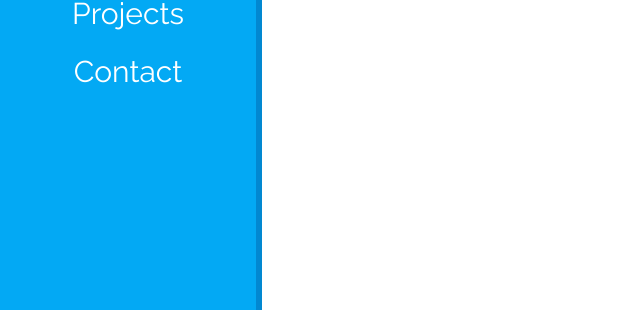
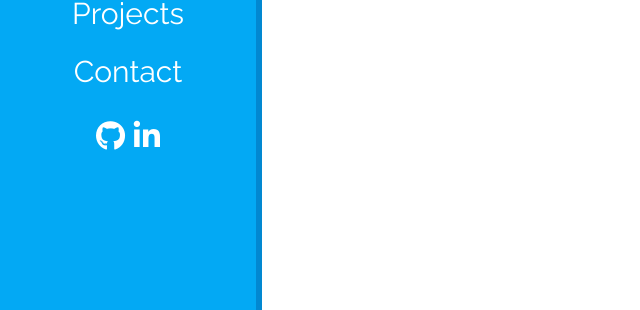
Before and after one commit to joshuayuan/joshuayuan-old-site, a Jekyll site: the page built from about.md, in a window 1280 px wide. Shown: the part 459-769 px from the top of the page, without its empty margins (0-640 px from the left). Built offline with Jekyll 4.4.1, drawn with Linux system fonts in a browser that asks for light colours; nearby versions of some CDN libraries.

Commit message:
add github and linkedin icons

```diff
--- a/_layouts/default.html
+++ b/_layouts/default.html
@@ -11,6 +11,7 @@
 
     <script src="https://code.jquery.com/jquery-3.1.1.min.js" integrity="sha256-hVVnYaiADRTO2PzUGmuLJr8BLUSjGIZsDYGmIJLv2b8=" crossorigin="anonymous"></script>
     <script src="https://unpkg.com/isotope-layout@3/dist/isotope.pkgd.min.js"></script>
+    <script src="https://use.fontawesome.com/5b8389cf09.js"></script>
   </head>
   <body>
     <div id="sidebar">
@@ -21,6 +22,12 @@
         <li><a href="{{ site.url }}#projects">Projects</a></li>
         <li><a href="{{ site.url }}#contact">Contact</a></li>
       </ul>
+      <ul id="sbicons">
+        <li><a href="https://github.com/joshuayuan"><i class="fa fa-github fa-2x" aria-hidden="true"></i>
+        </a></li>
+        <li><a href="https://www.linkedin.com/in/joshua-yuan"><i class="fa fa-linkedin fa-2x" aria-hidden="true"></i>
+        </a></li>
+      </ul>
     </div>
     <!-- <div id="vertline"></div> -->
 
--- a/_layouts/home.html
+++ b/_layouts/home.html
@@ -17,8 +17,10 @@ redirect_from:
     {% assign sorted_projects = (site.projects | sort:"order")%}
     {% for project in sorted_projects %}
     <a href="{{project.url}}" class="grid-item {% if first %}grid-sizer{% endif %}">
-        <img src="{{project.thumbnail}}" width="100px"/>
-        <!-- <h3>{{project.title}}</h3> -->
+        <img src="{{project.thumbnail}}"/>
+        <div class="label">
+            <h3>{{project.title}}</h3>
+        </div>
         <!-- <p>{{project.brief}}</p> -->
       </a>
       {% assign first = false %}
--- a/assets/stylesheets/styles.css
+++ b/assets/stylesheets/styles.css
@@ -47,6 +47,15 @@ body {
 #toc {
     font-size: 3rem;
 }
+#sbicons {
+    list-style-type: none;
+    margin: 0;
+    padding: 0;
+}
+#sbicons li {
+    display: inline;
+    margin: 1%;
+}
 
 /*
 *
@@ -71,6 +80,7 @@ body {
     margin: 0;
 }
 #projects{
+    padding-top: 2vh;
     background-color: white;
 }
 #contact {
@@ -109,10 +119,27 @@ body {
     left: 50%;
     transform: translate(-50%, -50%);
 }
+
+.grid-item:hover img {
+    /*transform: translate(50%);*/
+    z-index: -1;
+}
+
 @media (min-width: 550px) {
     .grid-item {
         width: 48%;
         height: 30em;
+    }
+    .grid-item .label {
+        background-color: #03A9F4;
+        color: white;
+        opacity: 0;
+        border: #0288D1 solid .75vh;
+        top: 50%;
+    }
+    .grid-item:hover .label{
+        opacity: 1;
+        z-index: 1000;
     }
 
 }
@@ -121,4 +148,5 @@ body {
         width: 31.3%;
     }
 
+
 }
```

▬▬▬

**WHAT TO DO:**
Write out the material exactly as it stands, omitting every picture.

**THE COMPLETED TASK:**
Before and after one commit to joshuayuan/joshuayuan-old-site, a Jekyll site: the page built from about.md, in a window 1280 px wide. Shown: the part 459-769 px from the top of the page, without its empty margins (0-640 px from the left). Built offline with Jekyll 4.4.1, drawn with Linux system fonts in a browser that asks for light colours; nearby versions of some CDN libraries.

Commit message:
add github and linkedin icons

```diff
--- a/_layouts/default.html
+++ b/_layouts/default.html
@@ -11,6 +11,7 @@
 
     <script src="https://code.jquery.com/jquery-3.1.1.min.js" integrity="sha256-hVVnYaiADRTO2PzUGmuLJr8BLUSjGIZsDYGmIJLv2b8=" crossorigin="anonymous"></script>
     <script src="https://unpkg.com/isotope-layout@3/dist/isotope.pkgd.min.js"></script>
+    <script src="https://use.fontawesome.com/5b8389cf09.js"></script>
   </head>
   <body>
     <div id="sidebar">
@@ -21,6 +22,12 @@
         <li><a href="{{ site.url }}#projects">Projects</a></li>
         <li><a href="{{ site.url }}#contact">Contact</a></li>
       </ul>
+      <ul id="sbicons">
+        <li><a href="https://github.com/joshuayuan"><i class="fa fa-github fa-2x" aria-hidden="true"></i>
+        </a></li>
+        <li><a href="https://www.linkedin.com/in/joshua-yuan"><i class="fa fa-linkedin fa-2x" aria-hidden="true"></i>
+        </a></li>
+      </ul>
     </div>
     <!-- <div id="vertline"></div> -->
 
--- a/_layouts/home.html
+++ b/_layouts/home.html
@@ -17,8 +17,10 @@ redirect_from:
     {% assign sorted_projects = (site.projects | sort:"order")%}
     {% for project in sorted_projects %}
     <a href="{{project.url}}" class="grid-item {% if first %}grid-sizer{% endif %}">
-        <img src="{{project.thumbnail}}" width="100px"/>
-        <!-- <h3>{{project.title}}</h3> -->
+        <img src="{{project.thumbnail}}"/>
+        <div class="label">
+            <h3>{{project.title}}</h3>
+        </div>
         <!-- <p>{{project.brief}}</p> -->
       </a>
       {% assign first = false %}
--- a/assets/stylesheets/styles.css
+++ b/assets/stylesheets/styles.css
@@ -47,6 +47,15 @@ body {
 #toc {
     font-size: 3rem;
 }
+#sbicons {
+    list-style-type: none;
+    margin: 0;
+    padding: 0;
+}
+#sbicons li {
+    display: inline;
+    margin: 1%;
+}
 
 /*
 *
@@ -71,6 +80,7 @@ body {
     margin: 0;
 }
 #projects{
+    padding-top: 2vh;
     background-color: white;
 }
 #contact {
@@ -109,10 +119,27 @@ body {
     left: 50%;
     transform: translate(-50%, -50%);
 }
+
+.grid-item:hover img {
+    /*transform: translate(50%);*/
+    z-index: -1;
+}
+
 @media (min-width: 550px) {
     .grid-item {
         width: 48%;
         height: 30em;
+    }
+    .grid-item .label {
+        background-color: #03A9F4;
+        color: white;
+        opacity: 0;
+        border: #0288D1 solid .75vh;
+        top: 50%;
+    }
+    .grid-item:hover .label{
+        opacity: 1;
+        z-index: 1000;
     }
 
 }
@@ -121,4 +148,5 @@ body {
         width: 31.3%;
     }
 
+
 }
```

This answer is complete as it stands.